* THE DATA
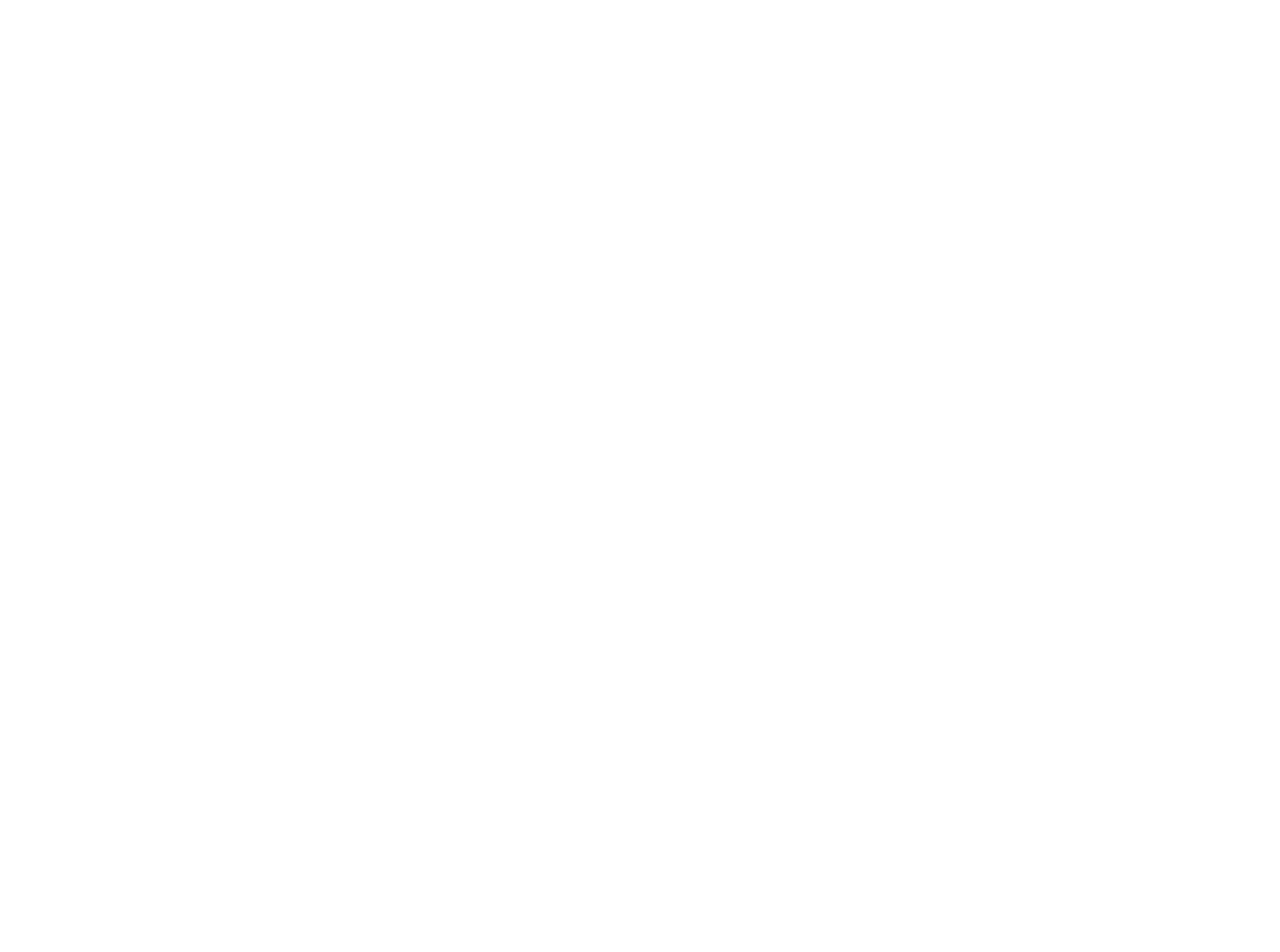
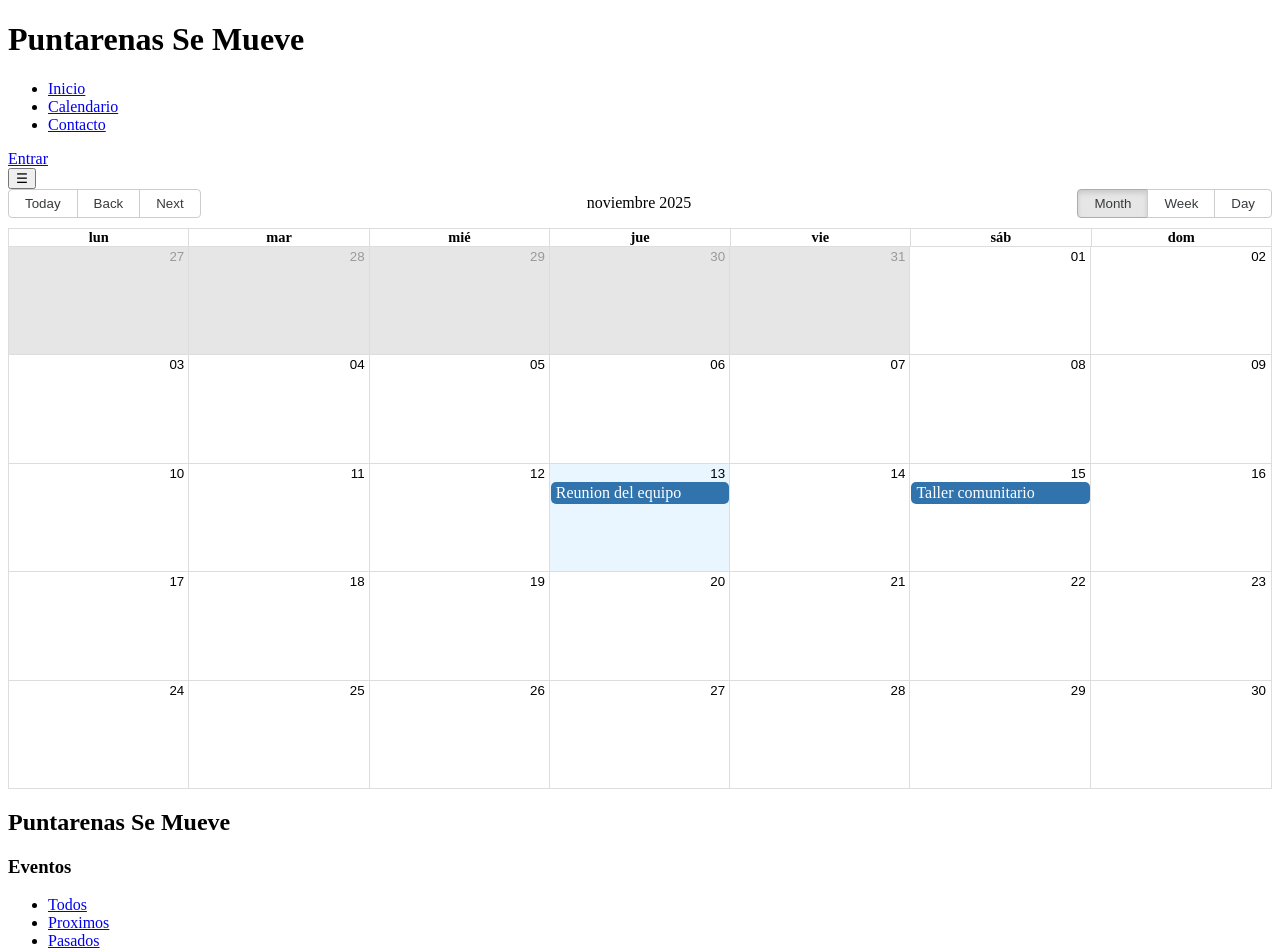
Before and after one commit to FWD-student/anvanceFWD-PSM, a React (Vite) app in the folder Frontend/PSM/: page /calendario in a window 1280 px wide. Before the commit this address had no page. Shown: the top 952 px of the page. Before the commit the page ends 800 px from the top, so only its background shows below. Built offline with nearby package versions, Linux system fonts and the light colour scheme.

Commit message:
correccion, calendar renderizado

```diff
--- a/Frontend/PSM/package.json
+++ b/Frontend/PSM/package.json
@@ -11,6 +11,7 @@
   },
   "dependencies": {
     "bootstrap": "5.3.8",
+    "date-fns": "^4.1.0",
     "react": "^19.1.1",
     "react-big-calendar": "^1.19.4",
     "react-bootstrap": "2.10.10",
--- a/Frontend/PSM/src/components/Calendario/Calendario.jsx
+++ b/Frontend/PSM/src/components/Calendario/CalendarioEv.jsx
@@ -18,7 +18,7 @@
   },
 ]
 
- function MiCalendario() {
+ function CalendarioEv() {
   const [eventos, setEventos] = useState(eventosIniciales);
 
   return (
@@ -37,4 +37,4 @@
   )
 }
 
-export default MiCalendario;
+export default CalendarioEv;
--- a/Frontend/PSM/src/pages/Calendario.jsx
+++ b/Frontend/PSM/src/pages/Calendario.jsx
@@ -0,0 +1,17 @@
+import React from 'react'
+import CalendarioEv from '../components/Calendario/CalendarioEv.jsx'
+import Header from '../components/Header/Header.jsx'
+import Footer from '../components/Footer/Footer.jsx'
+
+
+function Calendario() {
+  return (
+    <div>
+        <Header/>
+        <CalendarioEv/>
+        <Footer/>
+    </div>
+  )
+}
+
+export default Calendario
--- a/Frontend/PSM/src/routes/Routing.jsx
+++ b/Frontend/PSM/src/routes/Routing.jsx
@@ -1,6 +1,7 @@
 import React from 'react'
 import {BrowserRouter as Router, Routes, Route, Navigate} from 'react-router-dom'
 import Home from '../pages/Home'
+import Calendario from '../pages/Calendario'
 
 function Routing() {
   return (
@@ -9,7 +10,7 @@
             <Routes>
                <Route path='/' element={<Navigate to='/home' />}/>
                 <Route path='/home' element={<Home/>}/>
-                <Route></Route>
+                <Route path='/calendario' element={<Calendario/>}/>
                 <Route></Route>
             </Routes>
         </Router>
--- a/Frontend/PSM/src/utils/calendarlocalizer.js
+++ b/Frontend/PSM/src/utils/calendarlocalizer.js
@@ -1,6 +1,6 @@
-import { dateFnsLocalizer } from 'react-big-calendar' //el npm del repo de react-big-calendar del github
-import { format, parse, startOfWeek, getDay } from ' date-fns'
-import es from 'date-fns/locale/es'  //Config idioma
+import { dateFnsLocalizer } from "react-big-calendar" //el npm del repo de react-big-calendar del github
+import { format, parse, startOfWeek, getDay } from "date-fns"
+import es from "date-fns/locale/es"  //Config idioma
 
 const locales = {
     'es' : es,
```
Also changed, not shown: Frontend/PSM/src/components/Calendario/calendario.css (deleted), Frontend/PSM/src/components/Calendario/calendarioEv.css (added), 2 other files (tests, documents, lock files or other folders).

==

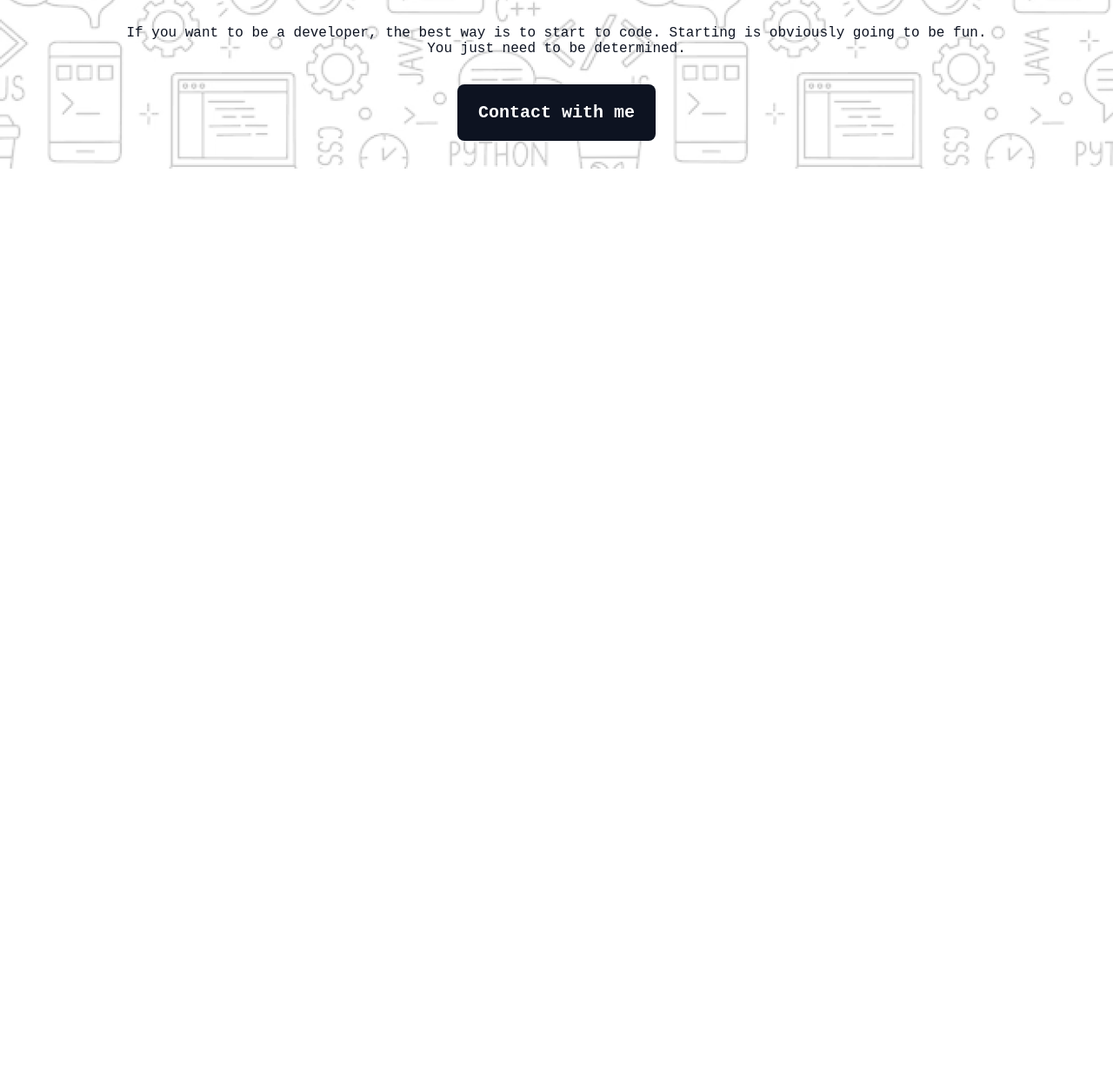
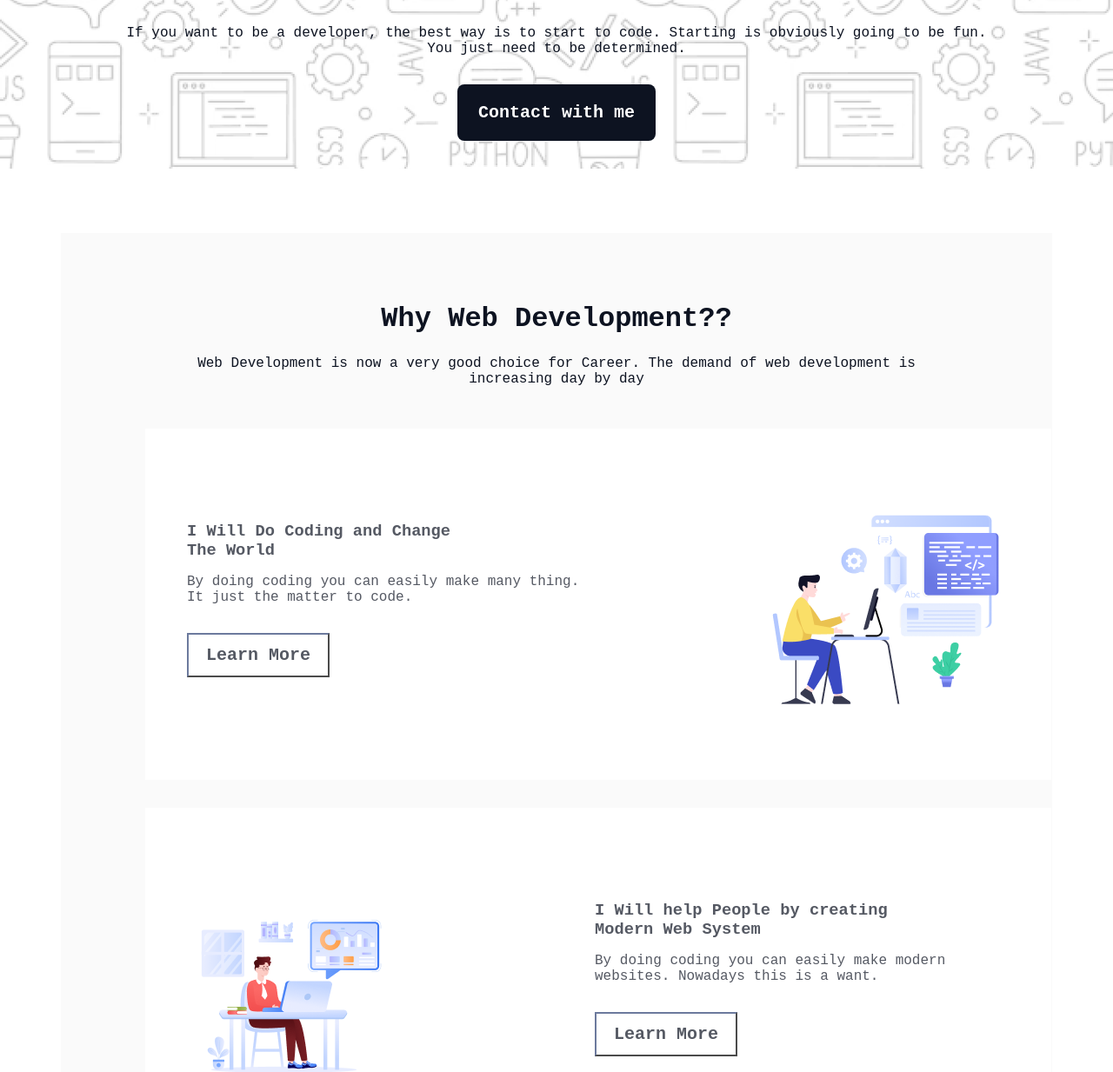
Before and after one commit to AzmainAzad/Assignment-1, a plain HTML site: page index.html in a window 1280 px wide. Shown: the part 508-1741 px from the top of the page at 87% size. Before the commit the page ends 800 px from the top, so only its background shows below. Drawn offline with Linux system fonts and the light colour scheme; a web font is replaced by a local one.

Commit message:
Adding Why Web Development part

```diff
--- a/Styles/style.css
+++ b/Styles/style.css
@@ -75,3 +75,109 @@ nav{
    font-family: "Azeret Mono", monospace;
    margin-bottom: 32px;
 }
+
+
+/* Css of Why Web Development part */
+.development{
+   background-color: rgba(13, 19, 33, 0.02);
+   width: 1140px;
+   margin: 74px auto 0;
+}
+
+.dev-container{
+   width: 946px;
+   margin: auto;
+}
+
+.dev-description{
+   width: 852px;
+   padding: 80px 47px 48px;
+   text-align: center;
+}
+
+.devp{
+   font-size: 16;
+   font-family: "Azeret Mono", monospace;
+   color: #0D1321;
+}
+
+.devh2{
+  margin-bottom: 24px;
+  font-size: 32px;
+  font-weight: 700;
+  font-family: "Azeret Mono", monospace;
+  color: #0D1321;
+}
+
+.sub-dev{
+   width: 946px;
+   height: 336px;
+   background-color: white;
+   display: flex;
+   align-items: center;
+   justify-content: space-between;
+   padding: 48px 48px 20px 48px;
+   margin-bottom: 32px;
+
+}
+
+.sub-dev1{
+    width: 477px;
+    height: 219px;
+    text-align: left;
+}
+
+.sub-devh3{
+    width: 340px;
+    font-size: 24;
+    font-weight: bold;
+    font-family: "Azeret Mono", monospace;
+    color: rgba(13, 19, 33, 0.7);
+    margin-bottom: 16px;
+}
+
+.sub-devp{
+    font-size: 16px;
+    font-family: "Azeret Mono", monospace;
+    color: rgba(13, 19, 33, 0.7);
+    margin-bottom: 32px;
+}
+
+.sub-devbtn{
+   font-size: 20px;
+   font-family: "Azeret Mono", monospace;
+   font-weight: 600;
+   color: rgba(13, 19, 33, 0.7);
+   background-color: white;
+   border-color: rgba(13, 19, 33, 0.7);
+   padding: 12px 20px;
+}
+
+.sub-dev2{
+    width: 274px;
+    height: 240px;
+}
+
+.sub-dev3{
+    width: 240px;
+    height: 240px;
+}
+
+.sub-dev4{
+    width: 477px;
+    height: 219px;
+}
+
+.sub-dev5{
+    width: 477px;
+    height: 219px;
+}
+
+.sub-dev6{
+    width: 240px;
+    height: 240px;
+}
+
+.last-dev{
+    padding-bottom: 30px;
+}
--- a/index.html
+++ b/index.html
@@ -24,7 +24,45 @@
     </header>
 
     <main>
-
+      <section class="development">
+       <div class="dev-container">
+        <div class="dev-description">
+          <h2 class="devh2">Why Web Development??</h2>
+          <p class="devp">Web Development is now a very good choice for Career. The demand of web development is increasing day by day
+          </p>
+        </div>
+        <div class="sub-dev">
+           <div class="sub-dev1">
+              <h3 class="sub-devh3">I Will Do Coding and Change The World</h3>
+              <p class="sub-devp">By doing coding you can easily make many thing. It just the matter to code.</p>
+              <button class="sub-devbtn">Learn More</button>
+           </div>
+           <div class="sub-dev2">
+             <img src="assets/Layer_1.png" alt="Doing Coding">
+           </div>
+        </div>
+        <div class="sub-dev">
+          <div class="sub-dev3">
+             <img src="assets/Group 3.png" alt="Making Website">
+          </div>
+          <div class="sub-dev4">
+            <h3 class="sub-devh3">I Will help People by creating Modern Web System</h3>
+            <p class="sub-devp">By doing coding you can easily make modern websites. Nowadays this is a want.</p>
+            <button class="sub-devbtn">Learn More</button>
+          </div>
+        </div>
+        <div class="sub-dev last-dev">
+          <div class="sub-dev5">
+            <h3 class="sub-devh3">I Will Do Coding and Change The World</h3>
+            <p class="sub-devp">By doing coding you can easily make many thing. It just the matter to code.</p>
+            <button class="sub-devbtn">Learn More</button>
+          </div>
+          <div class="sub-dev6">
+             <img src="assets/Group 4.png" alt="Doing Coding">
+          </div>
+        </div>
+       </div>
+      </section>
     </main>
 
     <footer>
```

==

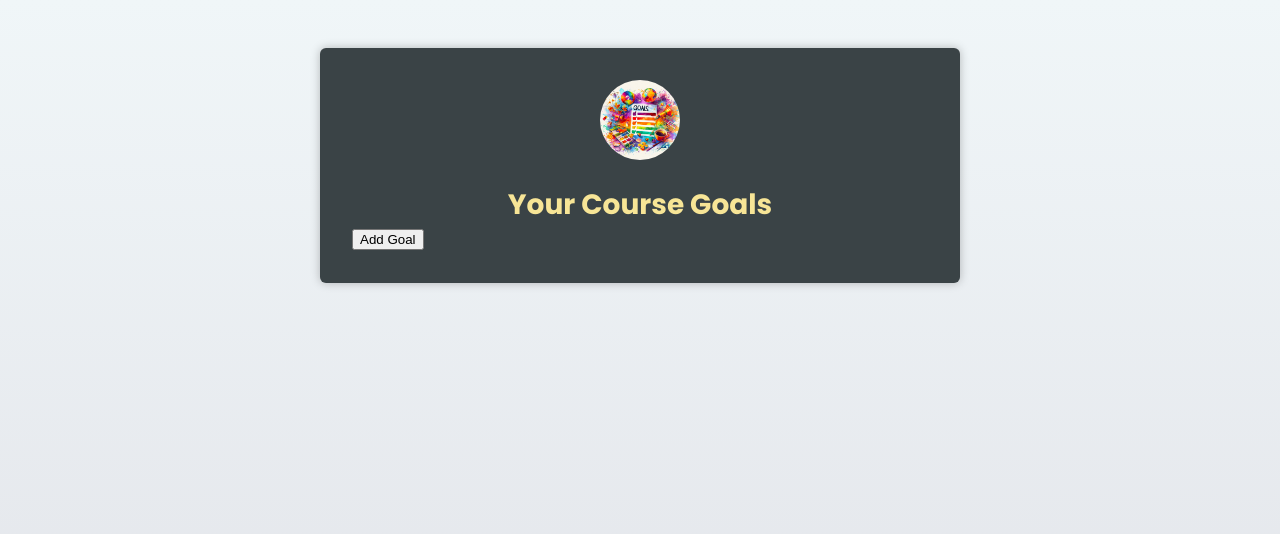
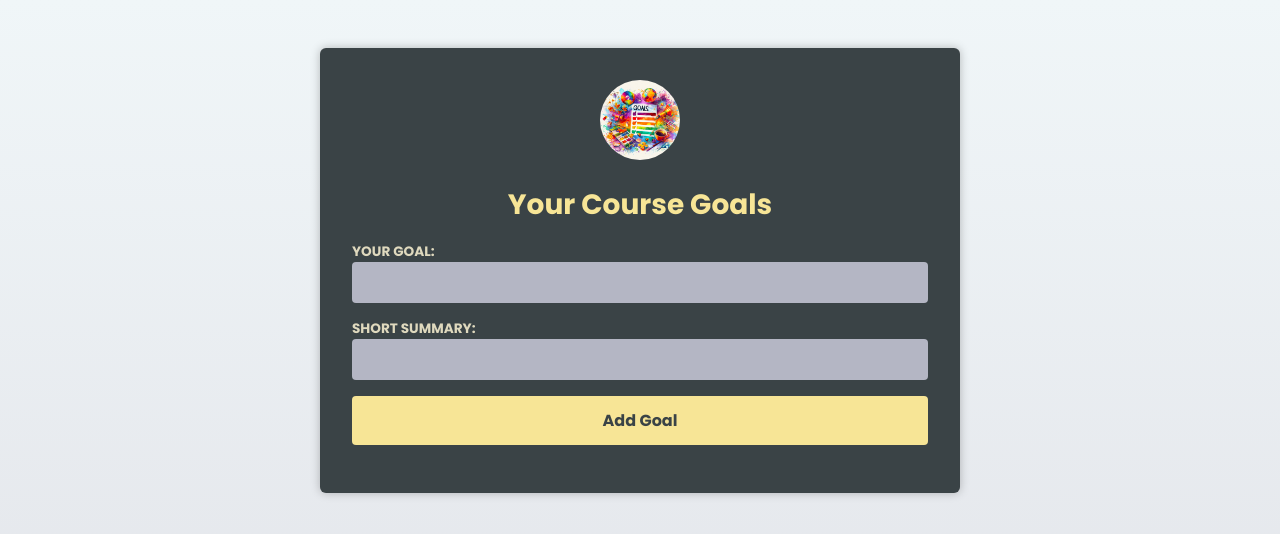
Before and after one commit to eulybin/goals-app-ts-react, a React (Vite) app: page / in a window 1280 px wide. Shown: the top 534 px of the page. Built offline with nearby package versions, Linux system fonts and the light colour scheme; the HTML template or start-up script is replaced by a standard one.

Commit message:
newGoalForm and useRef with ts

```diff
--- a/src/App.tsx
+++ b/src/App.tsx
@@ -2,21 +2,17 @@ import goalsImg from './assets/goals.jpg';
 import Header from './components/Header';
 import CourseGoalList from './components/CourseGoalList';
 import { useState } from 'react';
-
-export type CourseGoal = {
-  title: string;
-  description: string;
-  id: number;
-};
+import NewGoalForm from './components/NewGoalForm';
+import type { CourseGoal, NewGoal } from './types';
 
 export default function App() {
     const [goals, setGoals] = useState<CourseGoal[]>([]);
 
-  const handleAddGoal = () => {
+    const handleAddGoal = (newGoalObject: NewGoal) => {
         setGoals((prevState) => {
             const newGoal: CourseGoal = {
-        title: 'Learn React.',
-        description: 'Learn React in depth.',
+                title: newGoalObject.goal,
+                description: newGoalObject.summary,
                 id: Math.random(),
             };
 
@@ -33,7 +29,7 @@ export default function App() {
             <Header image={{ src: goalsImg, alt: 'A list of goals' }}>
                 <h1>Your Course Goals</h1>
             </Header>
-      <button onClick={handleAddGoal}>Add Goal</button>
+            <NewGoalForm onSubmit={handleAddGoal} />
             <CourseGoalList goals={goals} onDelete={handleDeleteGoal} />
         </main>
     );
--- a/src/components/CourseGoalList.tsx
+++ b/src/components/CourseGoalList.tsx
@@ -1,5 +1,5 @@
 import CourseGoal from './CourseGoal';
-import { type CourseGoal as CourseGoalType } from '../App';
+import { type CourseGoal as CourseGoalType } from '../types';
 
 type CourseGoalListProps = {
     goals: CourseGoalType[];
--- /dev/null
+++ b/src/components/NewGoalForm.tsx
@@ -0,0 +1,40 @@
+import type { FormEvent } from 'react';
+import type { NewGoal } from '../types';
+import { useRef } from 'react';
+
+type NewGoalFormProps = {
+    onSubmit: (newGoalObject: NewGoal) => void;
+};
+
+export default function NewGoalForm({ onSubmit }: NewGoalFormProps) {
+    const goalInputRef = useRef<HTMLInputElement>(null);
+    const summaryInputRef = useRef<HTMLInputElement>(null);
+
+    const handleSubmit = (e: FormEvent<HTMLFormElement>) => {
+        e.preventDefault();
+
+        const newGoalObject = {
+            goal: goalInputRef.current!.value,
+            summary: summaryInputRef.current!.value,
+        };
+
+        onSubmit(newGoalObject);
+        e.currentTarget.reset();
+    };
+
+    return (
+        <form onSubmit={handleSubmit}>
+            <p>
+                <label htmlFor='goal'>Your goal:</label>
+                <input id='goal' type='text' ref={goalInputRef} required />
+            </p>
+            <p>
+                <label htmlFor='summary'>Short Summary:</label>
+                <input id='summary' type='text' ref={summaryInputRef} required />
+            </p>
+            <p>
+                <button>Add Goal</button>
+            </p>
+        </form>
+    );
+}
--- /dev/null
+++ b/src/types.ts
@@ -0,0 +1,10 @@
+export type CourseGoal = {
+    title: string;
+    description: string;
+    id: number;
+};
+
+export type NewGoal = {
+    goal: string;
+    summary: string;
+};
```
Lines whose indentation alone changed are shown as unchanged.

* ACTION ITEM
In the records above, find every line containing the word "thing" and show it.

* RESPONSE TO THIS TASK
+              <p class="sub-devp">By doing coding you can easily make many thing. It just the matter to code.</p>
+            <p class="sub-devp">By doing coding you can easily make many thing. It just the matter to code.</p>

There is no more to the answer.